[Before-and-after page screenshots]
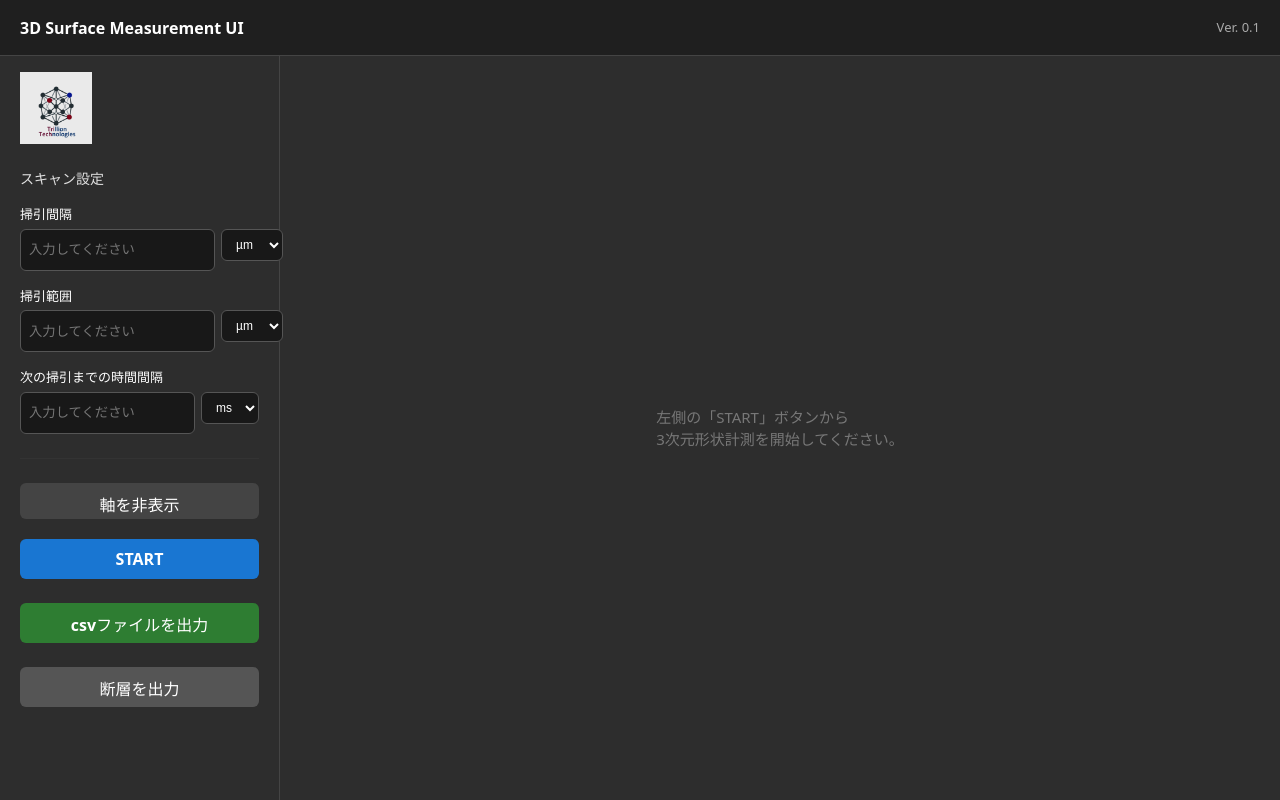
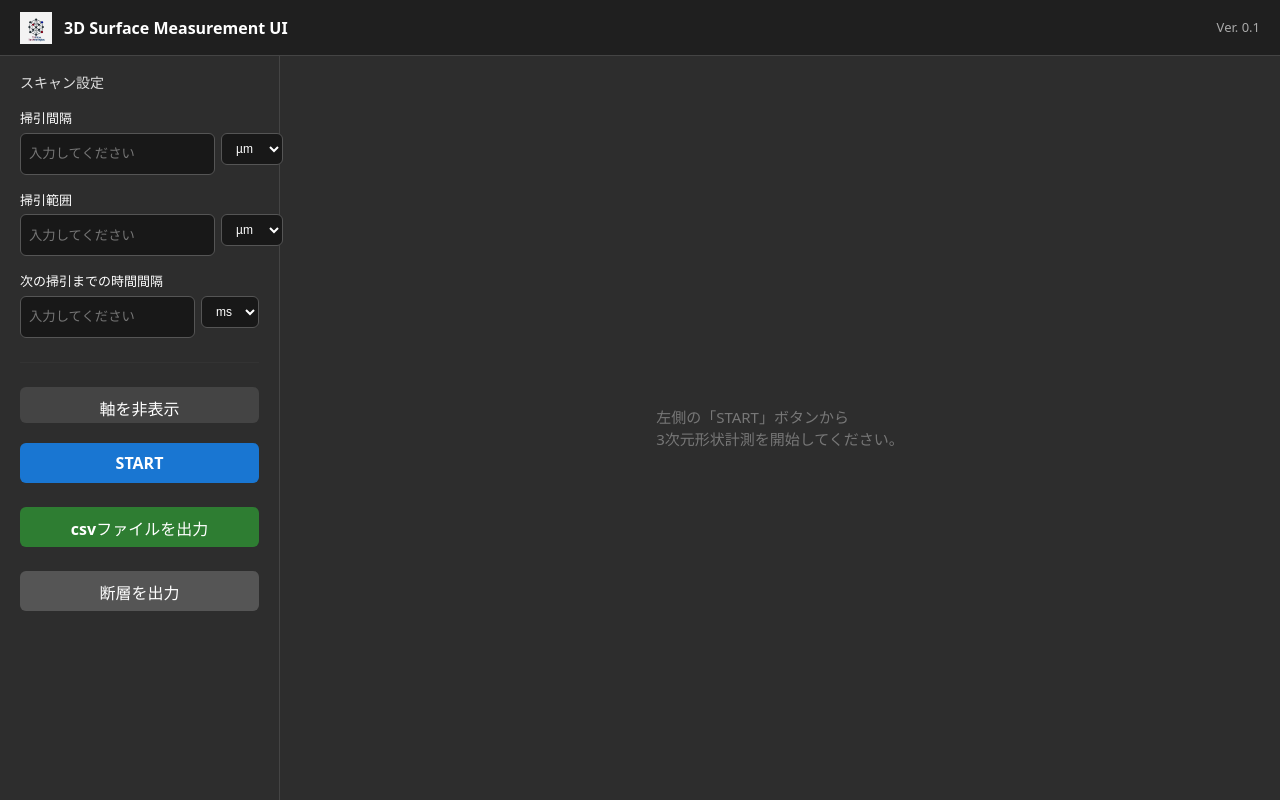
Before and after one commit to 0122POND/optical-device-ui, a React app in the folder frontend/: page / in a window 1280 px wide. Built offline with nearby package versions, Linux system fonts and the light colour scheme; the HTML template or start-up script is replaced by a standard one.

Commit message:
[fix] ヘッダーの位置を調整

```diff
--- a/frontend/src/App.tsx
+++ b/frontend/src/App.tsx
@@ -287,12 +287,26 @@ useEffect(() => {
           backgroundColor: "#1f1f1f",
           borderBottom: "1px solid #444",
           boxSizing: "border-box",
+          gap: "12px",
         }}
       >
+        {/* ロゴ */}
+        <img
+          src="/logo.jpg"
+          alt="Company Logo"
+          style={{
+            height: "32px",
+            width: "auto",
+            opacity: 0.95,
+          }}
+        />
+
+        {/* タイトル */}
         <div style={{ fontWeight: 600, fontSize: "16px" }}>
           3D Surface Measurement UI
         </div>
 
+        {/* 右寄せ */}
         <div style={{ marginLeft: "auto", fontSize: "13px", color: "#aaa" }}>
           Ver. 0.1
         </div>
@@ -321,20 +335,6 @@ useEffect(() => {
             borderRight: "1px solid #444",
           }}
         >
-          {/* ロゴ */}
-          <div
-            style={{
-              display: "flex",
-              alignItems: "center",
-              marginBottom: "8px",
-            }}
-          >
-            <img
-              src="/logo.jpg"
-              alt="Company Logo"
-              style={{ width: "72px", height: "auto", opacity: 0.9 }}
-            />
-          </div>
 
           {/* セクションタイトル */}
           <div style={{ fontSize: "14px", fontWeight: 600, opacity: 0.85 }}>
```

---

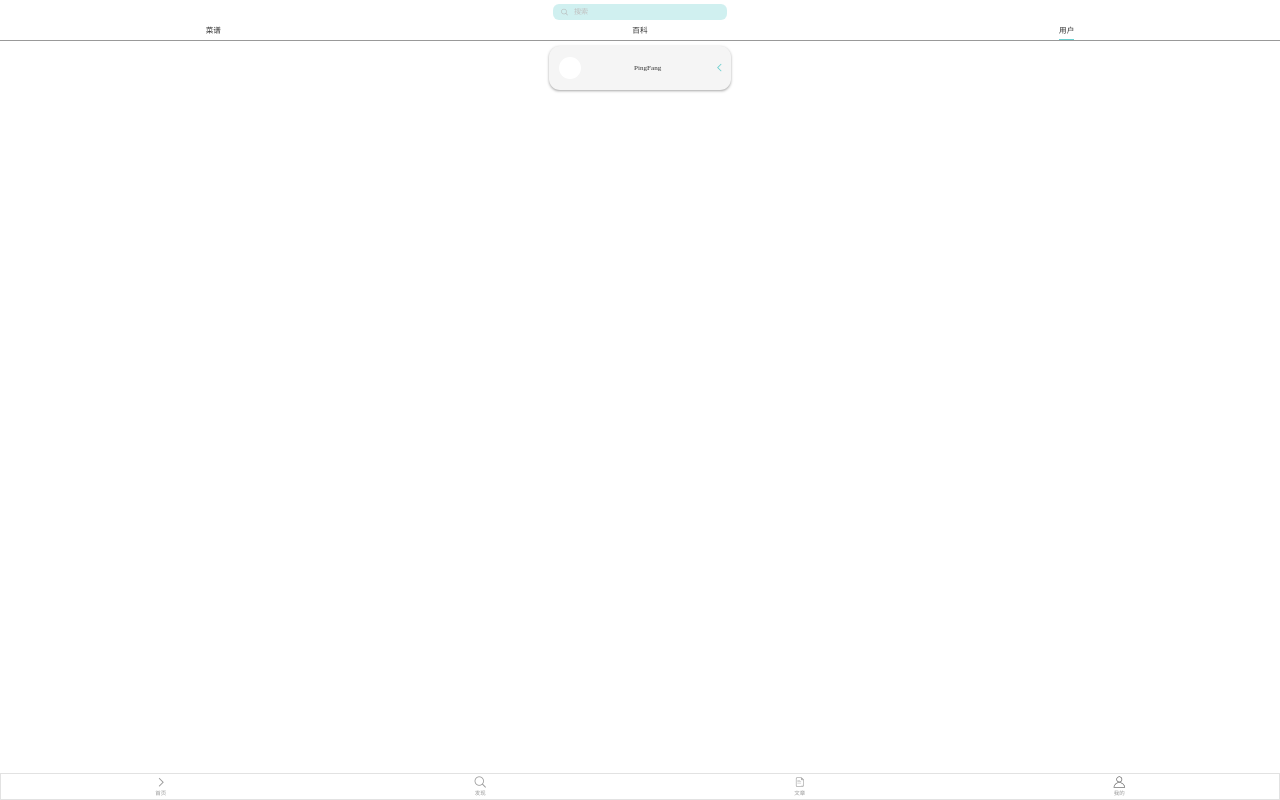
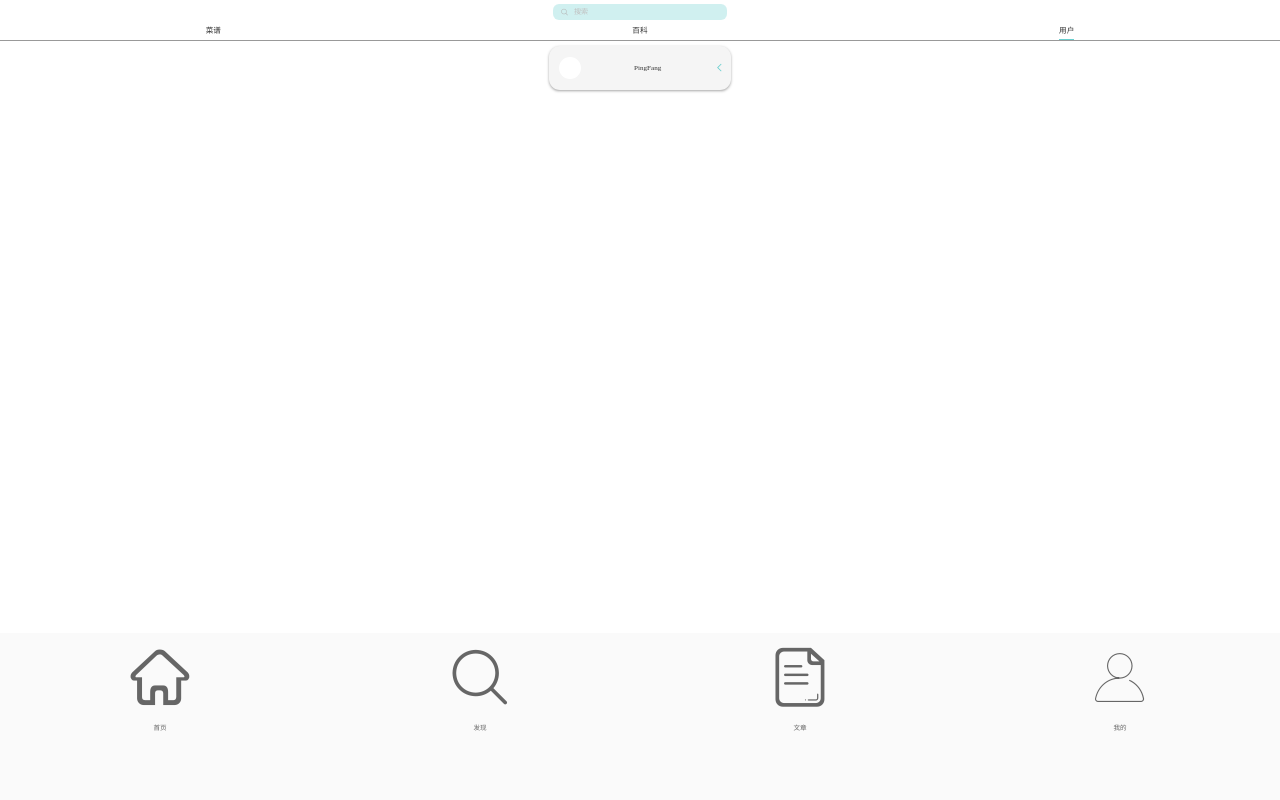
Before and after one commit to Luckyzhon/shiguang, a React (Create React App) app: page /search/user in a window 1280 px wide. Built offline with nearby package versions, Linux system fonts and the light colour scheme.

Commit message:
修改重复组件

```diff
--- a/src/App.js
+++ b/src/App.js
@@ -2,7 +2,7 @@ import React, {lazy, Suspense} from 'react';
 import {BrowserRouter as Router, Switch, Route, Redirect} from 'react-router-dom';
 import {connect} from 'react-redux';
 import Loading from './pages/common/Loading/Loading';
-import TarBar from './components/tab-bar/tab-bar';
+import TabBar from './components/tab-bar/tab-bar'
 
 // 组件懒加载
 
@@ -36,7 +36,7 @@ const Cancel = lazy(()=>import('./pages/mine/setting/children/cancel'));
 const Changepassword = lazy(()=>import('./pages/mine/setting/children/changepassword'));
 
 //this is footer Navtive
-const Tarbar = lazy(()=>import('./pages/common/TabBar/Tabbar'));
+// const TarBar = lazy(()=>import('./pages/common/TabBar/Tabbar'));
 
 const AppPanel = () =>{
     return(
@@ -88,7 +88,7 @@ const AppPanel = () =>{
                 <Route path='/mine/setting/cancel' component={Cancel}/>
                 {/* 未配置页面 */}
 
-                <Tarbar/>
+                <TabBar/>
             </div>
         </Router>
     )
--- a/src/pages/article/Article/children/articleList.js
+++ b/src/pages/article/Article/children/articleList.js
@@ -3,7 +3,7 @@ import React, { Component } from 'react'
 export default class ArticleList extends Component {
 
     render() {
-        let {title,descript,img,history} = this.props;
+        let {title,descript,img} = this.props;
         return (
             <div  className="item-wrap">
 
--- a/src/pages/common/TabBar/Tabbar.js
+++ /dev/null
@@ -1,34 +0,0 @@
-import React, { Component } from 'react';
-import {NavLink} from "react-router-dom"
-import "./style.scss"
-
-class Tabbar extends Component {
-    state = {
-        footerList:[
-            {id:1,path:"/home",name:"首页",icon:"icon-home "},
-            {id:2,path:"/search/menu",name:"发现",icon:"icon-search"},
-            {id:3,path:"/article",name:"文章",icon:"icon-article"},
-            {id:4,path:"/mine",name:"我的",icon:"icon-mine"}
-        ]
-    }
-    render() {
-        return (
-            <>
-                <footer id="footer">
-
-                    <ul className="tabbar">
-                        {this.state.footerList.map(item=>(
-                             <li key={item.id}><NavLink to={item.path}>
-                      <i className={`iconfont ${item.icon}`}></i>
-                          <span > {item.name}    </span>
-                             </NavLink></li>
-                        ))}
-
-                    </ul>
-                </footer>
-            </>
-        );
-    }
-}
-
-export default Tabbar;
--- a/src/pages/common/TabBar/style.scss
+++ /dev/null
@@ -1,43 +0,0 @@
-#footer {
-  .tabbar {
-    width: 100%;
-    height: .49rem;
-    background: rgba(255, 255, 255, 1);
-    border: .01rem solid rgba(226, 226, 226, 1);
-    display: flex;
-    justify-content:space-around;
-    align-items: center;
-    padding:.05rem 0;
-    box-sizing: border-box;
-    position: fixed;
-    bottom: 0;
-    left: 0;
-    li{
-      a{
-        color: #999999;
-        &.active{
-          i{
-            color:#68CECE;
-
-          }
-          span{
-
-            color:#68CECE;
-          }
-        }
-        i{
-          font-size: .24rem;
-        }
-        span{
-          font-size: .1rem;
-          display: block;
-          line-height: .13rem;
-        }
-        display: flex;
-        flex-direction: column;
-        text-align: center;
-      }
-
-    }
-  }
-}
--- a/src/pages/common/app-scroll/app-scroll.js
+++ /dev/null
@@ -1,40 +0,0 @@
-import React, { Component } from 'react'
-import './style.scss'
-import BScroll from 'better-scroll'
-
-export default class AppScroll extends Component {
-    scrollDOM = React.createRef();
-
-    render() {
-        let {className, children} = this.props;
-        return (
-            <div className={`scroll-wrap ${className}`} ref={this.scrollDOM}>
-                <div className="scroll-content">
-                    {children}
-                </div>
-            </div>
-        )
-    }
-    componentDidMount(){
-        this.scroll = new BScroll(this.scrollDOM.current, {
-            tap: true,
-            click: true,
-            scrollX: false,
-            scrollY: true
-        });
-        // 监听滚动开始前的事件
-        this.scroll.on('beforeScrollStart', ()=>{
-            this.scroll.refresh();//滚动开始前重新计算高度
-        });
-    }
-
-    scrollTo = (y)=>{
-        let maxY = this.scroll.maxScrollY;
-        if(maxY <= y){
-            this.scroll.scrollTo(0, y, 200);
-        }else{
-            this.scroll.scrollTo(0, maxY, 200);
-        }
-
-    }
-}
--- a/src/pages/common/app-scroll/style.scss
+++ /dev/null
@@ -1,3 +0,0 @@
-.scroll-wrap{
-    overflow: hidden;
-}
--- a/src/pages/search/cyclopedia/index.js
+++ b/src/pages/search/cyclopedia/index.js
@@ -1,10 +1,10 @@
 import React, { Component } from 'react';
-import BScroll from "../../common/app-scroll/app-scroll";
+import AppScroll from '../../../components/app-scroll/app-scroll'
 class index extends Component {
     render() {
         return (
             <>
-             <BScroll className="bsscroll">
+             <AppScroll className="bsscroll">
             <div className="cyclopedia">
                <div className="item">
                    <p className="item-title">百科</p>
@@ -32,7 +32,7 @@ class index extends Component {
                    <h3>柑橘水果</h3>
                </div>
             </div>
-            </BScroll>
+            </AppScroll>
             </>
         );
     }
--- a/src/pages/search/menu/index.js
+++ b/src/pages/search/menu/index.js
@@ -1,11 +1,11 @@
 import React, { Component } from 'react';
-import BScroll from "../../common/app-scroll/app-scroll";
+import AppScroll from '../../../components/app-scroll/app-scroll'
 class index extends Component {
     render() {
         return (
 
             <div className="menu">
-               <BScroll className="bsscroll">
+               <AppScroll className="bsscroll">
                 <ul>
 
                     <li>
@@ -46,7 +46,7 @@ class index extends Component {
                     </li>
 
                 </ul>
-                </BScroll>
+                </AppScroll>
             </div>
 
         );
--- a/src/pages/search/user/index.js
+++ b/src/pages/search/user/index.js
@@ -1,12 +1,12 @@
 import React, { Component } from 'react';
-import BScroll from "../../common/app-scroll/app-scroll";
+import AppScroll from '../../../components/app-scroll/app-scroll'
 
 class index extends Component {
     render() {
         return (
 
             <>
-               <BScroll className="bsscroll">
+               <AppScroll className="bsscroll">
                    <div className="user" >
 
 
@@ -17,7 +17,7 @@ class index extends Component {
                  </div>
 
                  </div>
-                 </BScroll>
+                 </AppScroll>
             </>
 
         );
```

...

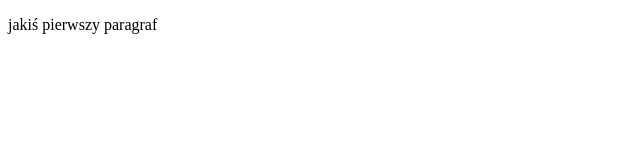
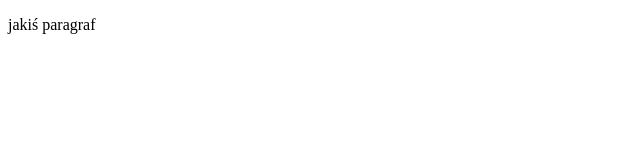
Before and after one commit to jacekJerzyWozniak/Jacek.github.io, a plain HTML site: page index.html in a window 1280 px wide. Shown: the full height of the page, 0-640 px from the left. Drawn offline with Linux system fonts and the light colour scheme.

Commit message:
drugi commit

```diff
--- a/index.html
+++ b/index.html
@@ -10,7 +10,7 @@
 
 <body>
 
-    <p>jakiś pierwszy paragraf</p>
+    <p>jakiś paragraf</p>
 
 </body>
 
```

■ **INSTRUCTIONS FOR THE TASK**
Reproduce every line above that contains the string "search".

■ **SOLUTION TO THIS EXERCISE**
Before and after one commit to Luckyzhon/shiguang, a React (Create React App) app: page /search/user in a window 1280 px wide. Built offline with nearby package versions, Linux system fonts and the light colour scheme.
-            {id:2,path:"/search/menu",name:"发现",icon:"icon-search"},
--- a/src/pages/search/cyclopedia/index.js
+++ b/src/pages/search/cyclopedia/index.js
--- a/src/pages/search/menu/index.js
+++ b/src/pages/search/menu/index.js
--- a/src/pages/search/user/index.js
+++ b/src/pages/search/user/index.js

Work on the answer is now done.